Aging in place doesn’t happen overnight (phew!) so plan ahead to prepare your home to make the process easier on you and your finances when the time does come.
When designing a new home and planning to age in place, it’s important to consider whether the home will be one floor or two. If it’s two, Randall Omoto, a kitchen and bath designer and certified aging-in-place specialist at Homeowners Design Center, recommends putting the kitchen, a full bathroom and a bedroom — or a room that can be converted into a bedroom later — on the first floor. That way, if a family member needs to remain on one level, they have all the necessities for everyday life accessible.
A home’s flooring should be free of trip hazards, like thresholds between rooms. Consider using the same flooring throughout rooms.
Natascha Roblee of Pacific American Lumber recommends wood flooring for aging in place. It’s flat and durable enough to withstand wear from walkers, wheelchairs and canes, but relatively soft as compared to porcelain or stone. “It’s softer on your feet and back when you walk, and if you happen to slip and fall, it will hurt but it won’t be as great of an impact as falling on concrete, stone or porcelain,” she says.
Get Out — and In
Accessibility in and out of the home is crucial for aging in place to prevent being homebound.
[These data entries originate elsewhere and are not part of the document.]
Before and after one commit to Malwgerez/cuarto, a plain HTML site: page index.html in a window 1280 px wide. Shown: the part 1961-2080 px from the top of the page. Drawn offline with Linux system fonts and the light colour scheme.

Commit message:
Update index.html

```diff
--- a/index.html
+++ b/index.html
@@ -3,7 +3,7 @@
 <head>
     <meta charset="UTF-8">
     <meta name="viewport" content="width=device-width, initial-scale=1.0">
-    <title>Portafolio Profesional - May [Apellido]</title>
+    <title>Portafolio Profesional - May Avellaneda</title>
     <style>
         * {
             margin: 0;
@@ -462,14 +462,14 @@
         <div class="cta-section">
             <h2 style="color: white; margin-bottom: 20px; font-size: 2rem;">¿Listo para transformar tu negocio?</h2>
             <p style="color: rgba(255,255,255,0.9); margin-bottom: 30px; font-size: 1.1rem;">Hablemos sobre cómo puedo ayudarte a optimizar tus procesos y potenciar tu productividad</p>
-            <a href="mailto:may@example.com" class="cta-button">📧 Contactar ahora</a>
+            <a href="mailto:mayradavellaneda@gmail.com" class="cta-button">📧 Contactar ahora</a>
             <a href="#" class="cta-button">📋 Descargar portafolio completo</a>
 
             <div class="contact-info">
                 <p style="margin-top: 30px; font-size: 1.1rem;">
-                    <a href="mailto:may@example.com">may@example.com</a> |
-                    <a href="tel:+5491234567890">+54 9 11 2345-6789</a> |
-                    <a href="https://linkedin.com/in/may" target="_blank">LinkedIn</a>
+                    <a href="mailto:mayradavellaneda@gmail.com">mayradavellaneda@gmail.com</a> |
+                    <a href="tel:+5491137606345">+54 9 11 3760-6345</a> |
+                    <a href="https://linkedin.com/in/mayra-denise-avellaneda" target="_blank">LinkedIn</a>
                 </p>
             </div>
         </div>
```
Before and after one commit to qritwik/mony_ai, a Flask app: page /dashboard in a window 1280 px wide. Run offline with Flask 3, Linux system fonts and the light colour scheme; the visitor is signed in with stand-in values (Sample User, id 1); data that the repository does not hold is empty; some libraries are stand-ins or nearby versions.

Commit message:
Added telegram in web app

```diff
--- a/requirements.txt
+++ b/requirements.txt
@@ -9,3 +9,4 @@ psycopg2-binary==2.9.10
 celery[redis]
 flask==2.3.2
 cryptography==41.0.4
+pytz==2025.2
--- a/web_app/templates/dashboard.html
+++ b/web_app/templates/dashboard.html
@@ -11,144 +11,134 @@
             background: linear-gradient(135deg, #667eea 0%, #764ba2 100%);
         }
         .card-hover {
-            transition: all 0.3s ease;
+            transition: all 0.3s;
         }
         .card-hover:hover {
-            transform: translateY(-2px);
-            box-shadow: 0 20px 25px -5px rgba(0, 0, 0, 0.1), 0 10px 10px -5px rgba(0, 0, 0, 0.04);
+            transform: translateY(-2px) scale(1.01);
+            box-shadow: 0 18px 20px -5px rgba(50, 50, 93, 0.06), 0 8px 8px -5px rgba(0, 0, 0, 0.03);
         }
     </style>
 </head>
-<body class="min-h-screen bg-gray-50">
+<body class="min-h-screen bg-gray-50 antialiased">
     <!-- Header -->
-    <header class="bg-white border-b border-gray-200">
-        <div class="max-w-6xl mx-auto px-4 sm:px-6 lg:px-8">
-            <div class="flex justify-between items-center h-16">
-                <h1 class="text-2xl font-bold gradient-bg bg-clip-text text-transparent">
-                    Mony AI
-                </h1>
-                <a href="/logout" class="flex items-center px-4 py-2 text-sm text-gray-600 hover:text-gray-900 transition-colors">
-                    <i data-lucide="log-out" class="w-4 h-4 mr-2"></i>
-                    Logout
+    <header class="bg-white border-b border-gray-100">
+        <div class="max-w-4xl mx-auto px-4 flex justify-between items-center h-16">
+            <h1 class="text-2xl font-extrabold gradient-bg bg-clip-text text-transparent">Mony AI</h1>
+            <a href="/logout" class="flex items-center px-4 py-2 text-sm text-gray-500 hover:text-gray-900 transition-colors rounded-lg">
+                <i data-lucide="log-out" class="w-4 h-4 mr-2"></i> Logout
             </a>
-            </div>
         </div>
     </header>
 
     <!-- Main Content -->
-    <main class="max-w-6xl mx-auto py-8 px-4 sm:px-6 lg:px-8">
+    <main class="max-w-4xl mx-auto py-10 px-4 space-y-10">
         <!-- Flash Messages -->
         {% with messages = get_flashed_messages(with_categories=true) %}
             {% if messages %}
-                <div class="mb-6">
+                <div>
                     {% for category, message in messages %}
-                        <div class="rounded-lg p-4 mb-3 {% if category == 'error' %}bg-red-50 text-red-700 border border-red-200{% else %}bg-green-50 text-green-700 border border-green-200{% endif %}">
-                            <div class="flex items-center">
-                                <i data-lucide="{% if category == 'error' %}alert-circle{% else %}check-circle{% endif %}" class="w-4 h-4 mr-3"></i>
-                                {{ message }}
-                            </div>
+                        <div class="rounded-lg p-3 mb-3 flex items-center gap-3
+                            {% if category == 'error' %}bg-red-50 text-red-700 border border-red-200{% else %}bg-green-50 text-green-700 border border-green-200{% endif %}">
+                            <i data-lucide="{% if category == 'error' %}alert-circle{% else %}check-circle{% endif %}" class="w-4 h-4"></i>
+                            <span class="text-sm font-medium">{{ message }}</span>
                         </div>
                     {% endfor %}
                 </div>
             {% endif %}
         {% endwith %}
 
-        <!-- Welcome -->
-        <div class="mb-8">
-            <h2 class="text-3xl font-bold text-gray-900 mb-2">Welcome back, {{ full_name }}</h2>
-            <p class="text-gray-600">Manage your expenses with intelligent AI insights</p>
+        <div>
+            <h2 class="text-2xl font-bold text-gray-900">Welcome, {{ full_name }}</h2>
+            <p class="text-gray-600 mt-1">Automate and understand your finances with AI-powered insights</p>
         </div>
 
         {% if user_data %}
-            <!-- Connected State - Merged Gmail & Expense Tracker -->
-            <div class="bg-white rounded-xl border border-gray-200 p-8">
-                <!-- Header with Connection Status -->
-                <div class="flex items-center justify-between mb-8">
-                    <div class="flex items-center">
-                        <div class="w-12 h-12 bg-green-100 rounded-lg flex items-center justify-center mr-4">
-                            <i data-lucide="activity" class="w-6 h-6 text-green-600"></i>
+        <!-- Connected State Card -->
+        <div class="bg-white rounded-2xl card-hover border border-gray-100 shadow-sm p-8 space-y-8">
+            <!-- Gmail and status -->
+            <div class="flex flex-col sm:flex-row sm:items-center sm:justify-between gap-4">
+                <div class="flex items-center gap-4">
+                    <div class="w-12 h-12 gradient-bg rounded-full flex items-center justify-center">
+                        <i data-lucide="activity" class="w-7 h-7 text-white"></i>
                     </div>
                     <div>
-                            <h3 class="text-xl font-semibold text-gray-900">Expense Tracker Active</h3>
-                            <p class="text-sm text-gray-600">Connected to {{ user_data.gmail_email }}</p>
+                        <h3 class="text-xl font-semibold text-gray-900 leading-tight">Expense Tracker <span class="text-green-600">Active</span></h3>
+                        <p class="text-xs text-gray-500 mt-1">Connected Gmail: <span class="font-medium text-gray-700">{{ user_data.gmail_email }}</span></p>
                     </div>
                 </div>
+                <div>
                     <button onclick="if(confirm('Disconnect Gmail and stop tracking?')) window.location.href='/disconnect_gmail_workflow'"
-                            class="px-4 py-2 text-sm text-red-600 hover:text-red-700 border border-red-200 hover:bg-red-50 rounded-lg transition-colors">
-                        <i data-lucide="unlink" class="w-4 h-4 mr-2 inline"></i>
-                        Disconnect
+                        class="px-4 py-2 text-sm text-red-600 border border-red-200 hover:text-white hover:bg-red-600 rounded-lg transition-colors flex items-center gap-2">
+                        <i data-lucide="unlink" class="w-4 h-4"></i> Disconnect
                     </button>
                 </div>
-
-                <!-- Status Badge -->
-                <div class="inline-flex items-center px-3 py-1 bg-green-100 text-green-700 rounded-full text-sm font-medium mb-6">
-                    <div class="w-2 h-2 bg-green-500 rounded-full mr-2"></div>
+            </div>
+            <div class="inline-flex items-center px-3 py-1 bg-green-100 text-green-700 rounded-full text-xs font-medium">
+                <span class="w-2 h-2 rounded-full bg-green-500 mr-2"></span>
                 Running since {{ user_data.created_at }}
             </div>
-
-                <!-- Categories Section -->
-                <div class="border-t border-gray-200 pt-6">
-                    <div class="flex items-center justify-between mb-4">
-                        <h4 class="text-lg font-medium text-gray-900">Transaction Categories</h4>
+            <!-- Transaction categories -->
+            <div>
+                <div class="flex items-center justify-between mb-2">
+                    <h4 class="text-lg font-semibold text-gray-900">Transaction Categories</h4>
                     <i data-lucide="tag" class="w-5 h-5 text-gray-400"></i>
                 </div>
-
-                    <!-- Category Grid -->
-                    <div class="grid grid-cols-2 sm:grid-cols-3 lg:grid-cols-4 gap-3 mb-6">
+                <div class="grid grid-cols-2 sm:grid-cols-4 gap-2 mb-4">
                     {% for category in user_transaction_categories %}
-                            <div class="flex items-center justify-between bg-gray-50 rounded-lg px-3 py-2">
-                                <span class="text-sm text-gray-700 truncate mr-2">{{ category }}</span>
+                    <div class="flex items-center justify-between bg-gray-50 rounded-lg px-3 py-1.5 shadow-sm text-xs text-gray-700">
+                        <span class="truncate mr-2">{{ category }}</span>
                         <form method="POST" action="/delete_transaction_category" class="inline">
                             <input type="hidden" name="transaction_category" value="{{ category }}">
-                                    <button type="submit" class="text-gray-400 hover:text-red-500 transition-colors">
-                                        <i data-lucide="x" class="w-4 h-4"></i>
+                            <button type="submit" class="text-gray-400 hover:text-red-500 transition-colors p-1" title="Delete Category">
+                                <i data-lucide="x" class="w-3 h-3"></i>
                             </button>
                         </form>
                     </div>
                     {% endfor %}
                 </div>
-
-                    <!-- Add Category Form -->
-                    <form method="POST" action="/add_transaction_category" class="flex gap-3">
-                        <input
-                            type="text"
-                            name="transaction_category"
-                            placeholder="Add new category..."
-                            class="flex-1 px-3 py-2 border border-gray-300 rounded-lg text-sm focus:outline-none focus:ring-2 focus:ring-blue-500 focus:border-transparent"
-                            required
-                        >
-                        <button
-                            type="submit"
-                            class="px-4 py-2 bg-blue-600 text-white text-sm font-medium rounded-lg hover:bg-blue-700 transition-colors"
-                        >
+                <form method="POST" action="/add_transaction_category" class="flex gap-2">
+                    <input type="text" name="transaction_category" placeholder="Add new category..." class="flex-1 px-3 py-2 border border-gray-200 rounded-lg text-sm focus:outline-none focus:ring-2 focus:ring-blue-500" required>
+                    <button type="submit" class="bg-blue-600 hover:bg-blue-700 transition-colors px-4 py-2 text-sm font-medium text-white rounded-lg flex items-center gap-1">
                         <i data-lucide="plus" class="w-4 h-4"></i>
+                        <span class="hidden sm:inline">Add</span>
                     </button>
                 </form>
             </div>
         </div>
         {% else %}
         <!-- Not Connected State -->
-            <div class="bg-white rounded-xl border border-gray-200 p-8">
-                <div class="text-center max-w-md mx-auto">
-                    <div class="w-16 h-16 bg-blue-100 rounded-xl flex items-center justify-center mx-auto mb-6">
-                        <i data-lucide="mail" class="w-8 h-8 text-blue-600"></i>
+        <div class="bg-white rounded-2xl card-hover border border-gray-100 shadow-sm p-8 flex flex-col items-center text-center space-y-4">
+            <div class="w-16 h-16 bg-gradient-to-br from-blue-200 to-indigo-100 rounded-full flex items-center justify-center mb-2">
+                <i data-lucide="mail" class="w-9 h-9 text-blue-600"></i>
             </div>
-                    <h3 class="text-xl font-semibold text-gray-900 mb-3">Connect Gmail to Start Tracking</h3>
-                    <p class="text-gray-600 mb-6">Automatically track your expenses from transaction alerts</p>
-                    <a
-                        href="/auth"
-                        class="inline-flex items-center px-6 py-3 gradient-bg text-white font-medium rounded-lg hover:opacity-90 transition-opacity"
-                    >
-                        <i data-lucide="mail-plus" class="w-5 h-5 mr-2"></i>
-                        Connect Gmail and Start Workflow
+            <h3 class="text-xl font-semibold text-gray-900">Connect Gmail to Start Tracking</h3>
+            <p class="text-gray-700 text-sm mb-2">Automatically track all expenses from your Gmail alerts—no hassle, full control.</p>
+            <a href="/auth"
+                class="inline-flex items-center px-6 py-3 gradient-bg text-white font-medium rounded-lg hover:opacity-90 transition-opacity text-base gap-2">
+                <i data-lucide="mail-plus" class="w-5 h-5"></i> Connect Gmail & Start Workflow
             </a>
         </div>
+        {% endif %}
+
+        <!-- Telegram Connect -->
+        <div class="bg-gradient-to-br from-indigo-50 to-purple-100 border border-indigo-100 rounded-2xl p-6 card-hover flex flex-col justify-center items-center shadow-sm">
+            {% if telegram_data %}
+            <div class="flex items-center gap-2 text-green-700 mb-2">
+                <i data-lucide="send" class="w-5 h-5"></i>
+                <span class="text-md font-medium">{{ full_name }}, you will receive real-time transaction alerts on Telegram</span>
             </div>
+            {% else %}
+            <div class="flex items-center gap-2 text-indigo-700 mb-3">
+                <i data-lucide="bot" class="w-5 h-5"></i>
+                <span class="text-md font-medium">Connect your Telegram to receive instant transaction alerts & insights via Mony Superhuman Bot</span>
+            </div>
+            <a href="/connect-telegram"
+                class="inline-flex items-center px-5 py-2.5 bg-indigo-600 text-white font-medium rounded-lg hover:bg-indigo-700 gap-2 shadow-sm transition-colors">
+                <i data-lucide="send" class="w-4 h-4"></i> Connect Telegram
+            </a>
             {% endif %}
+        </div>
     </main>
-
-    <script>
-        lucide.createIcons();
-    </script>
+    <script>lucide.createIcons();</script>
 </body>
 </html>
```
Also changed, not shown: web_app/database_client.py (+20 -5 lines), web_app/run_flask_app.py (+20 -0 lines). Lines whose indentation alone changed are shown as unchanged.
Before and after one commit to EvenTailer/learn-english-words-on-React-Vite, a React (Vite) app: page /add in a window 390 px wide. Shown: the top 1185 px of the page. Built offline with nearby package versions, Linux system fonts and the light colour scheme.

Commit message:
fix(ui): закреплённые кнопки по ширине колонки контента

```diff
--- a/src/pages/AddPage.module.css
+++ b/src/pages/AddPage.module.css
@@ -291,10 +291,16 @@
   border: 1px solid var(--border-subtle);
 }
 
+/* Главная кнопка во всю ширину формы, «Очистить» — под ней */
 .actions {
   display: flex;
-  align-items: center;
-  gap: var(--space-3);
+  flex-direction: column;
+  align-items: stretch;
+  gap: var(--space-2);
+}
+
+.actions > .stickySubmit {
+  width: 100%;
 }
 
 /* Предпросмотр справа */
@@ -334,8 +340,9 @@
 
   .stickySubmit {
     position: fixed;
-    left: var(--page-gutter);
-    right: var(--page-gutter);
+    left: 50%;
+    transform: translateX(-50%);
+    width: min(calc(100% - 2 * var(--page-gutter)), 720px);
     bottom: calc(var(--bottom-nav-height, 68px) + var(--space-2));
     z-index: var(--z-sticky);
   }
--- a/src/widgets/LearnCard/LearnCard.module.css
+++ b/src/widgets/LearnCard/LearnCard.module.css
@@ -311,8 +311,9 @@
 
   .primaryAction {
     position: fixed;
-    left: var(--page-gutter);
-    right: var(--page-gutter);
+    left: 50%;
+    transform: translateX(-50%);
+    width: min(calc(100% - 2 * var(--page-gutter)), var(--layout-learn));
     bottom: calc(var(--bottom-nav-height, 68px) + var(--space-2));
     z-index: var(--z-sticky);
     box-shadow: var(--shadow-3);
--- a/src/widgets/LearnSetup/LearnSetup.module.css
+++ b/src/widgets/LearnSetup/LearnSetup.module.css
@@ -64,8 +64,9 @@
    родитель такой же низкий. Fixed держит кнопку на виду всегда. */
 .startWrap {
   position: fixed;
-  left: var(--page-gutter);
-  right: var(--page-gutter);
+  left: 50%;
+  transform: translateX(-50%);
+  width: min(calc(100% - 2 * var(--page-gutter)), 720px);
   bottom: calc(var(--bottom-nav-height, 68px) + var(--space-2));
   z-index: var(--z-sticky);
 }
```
If you live in a single-family home, consider having a ramp installed. It doesn’t have to lead to the front door, a telltale sign that kupuna live there, points out Maile Shimabukuro-Pascual of Results Design + Planning and Results Construction. Instead, consider a ramp to the side door, or directly into a bedroom entry, which can be helpful for ambulatory care, in case of emergency. Within the home, hallways and doorways at least 36 inches wide help with accessibility and make the home feel more open. “It looks very luxurious, but in the future, should they need assistance walking or getting through the space, it’s still wide enough where it can accommodate two people,” says Shimabukuro-Pascual.
The bathroom is one of the most important places to make aging-in-place modifications, from installing blocking behind the walls for grab bars to low-curb or curbless oversized showers. Results Design + Planning and Results Construction designed and built this master bath’s oversize shower with a built-in seat and detachable shower head.
Recipe for Success
This kitchen designed by Homeowners Design Center has an appliance lift, a useful universal design feature that is also beneficial for aging in place.
Accessibility and safety in the kitchen are essential to aging in place. Cabinetry should be easily accessible and equipped with drawers and conveniences like appliance lifts. Cooktops can also be designed to be lowered, wall ovens can be designed at chest level and microwaves can be tucked into lower or base cabinets.
Designers and builders with a certified aging-in-place specialist (CAPS) designation are trained on home modifications for aging in place.